Data excerpts =>

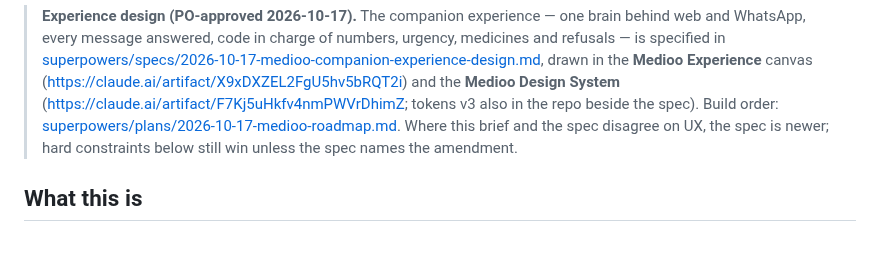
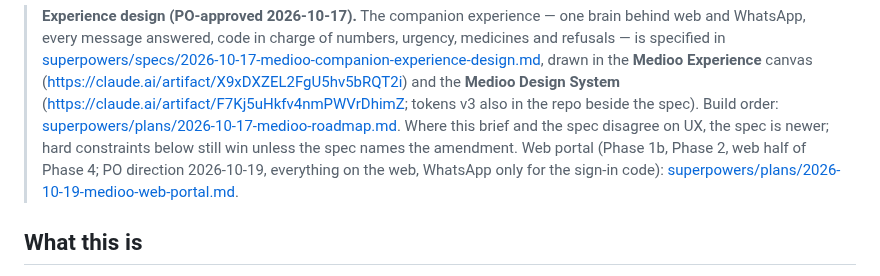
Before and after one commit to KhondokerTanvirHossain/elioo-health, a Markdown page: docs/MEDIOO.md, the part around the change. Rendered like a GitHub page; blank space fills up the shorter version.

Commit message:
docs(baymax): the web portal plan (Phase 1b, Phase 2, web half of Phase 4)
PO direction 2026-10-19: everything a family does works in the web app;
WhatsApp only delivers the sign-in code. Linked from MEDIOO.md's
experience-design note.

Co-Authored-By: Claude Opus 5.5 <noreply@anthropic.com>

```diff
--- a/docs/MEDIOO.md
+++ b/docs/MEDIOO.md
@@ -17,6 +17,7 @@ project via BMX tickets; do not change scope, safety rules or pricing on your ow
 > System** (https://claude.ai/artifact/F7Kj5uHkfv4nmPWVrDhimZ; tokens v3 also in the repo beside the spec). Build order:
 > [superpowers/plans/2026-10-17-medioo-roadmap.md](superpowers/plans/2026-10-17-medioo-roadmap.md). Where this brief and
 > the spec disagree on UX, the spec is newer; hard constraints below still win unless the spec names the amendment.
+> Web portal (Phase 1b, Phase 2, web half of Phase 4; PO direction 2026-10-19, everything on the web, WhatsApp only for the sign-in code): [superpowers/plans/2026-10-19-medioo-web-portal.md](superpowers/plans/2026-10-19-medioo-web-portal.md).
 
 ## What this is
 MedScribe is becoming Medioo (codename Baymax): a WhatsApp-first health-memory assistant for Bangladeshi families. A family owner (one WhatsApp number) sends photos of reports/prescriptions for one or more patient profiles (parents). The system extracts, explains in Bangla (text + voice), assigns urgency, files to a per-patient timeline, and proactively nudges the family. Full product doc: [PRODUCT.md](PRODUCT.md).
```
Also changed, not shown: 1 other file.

==

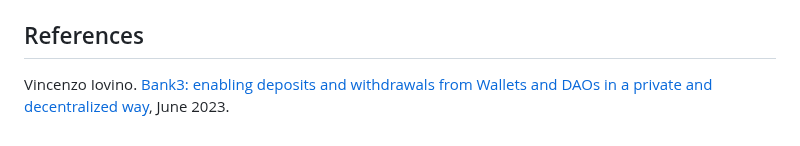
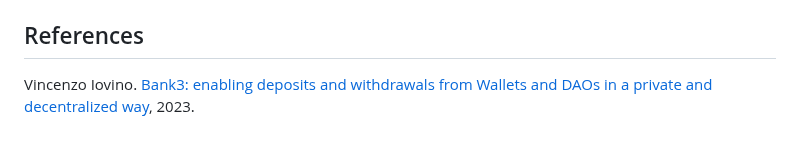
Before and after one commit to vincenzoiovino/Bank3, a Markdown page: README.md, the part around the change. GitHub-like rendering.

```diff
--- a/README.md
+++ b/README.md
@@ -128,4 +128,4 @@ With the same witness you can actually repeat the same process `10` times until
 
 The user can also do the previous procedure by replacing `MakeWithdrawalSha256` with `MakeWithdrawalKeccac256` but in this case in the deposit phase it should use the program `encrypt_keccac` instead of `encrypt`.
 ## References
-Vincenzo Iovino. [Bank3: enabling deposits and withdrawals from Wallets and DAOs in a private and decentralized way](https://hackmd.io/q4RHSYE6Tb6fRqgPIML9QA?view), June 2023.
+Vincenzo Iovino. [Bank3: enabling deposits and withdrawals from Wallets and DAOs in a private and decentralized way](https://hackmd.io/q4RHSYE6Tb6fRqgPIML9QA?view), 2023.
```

* * *

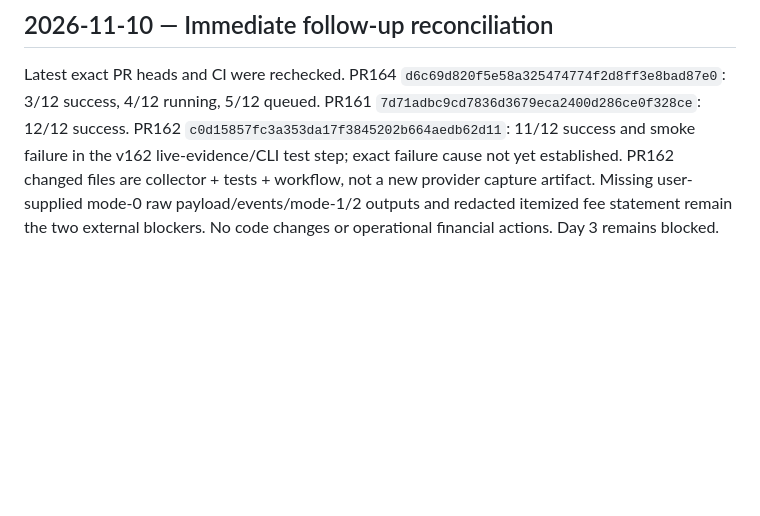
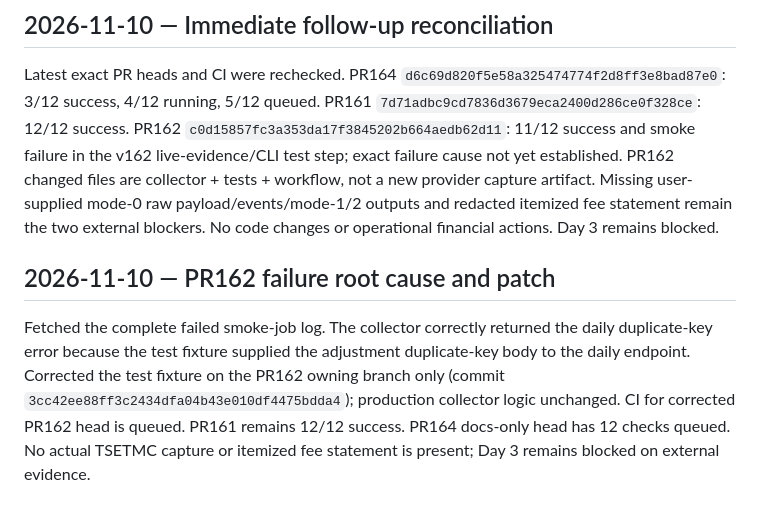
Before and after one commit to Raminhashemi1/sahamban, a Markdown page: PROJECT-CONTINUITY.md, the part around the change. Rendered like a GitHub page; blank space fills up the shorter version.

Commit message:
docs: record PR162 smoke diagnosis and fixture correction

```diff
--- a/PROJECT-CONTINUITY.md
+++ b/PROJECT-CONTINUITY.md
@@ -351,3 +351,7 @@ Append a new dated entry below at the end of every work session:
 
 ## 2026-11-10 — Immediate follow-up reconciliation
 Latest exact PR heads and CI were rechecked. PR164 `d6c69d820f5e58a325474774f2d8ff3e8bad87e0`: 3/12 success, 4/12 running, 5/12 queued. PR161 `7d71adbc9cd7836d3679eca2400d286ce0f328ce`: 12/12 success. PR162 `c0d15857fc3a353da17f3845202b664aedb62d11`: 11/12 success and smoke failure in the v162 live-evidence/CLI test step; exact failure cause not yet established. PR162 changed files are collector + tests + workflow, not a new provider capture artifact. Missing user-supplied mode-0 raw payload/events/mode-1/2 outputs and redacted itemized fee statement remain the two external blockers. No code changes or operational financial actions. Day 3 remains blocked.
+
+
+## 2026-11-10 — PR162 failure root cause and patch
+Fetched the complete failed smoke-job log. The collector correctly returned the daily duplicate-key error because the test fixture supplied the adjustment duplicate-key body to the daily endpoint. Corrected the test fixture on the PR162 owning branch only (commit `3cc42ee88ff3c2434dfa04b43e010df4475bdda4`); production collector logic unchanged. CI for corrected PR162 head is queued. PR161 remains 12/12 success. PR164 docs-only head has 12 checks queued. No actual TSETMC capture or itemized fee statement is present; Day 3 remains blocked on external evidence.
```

What to produce => Across the data, how many lines contain the string "docs"? Only the number is wanted.

Task result => 6